### [WHAT THIS TASK INVOLVES]
From the entries provided below, copy each line that contains the word "país".

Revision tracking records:
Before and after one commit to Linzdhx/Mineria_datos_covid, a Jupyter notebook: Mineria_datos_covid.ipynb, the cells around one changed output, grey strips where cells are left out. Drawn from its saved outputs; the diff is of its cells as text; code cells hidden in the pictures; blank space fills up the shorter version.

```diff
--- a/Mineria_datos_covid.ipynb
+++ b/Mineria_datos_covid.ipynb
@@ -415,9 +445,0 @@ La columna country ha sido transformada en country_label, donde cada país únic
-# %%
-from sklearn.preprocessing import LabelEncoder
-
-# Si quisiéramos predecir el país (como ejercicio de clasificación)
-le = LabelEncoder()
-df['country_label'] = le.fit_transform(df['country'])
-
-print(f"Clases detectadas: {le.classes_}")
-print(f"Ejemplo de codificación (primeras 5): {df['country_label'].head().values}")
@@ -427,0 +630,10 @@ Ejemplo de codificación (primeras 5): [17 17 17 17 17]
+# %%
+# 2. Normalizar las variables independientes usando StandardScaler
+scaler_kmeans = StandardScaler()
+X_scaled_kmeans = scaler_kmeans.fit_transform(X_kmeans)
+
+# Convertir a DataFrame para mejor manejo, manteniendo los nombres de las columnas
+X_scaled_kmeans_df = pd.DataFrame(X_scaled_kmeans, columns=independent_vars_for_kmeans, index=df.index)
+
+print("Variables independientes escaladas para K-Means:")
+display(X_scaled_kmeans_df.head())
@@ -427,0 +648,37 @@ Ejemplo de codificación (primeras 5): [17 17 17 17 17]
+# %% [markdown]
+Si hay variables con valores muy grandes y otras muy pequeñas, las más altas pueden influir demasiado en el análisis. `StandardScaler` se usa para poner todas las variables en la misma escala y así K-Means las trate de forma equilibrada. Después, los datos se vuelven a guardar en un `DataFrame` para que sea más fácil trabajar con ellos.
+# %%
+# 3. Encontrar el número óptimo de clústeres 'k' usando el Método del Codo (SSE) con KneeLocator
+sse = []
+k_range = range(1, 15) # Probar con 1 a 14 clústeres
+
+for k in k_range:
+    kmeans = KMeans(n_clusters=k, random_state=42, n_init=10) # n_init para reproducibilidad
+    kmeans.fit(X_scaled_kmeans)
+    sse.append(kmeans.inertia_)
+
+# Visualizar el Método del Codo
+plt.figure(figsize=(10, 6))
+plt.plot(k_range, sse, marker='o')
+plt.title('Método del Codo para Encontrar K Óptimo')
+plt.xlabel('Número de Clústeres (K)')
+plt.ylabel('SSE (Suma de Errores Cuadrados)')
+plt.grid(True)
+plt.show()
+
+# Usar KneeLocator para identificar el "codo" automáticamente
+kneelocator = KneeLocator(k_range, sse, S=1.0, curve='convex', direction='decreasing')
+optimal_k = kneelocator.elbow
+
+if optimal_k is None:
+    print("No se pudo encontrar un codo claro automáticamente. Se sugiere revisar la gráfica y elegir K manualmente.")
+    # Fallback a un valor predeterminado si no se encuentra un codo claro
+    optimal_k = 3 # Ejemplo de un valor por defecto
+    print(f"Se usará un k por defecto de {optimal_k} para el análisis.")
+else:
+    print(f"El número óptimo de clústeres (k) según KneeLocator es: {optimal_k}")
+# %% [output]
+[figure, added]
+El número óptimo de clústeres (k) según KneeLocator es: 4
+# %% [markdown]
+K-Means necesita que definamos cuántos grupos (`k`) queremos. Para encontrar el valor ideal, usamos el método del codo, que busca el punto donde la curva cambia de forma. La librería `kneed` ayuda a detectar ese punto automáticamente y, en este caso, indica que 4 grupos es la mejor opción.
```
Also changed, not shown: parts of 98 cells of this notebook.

### [SOLUTION BELOW]
@@ -415,9 +445,0 @@ La columna country ha sido transformada en country_label, donde cada país únic
-# Si quisiéramos predecir el país (como ejercicio de clasificación)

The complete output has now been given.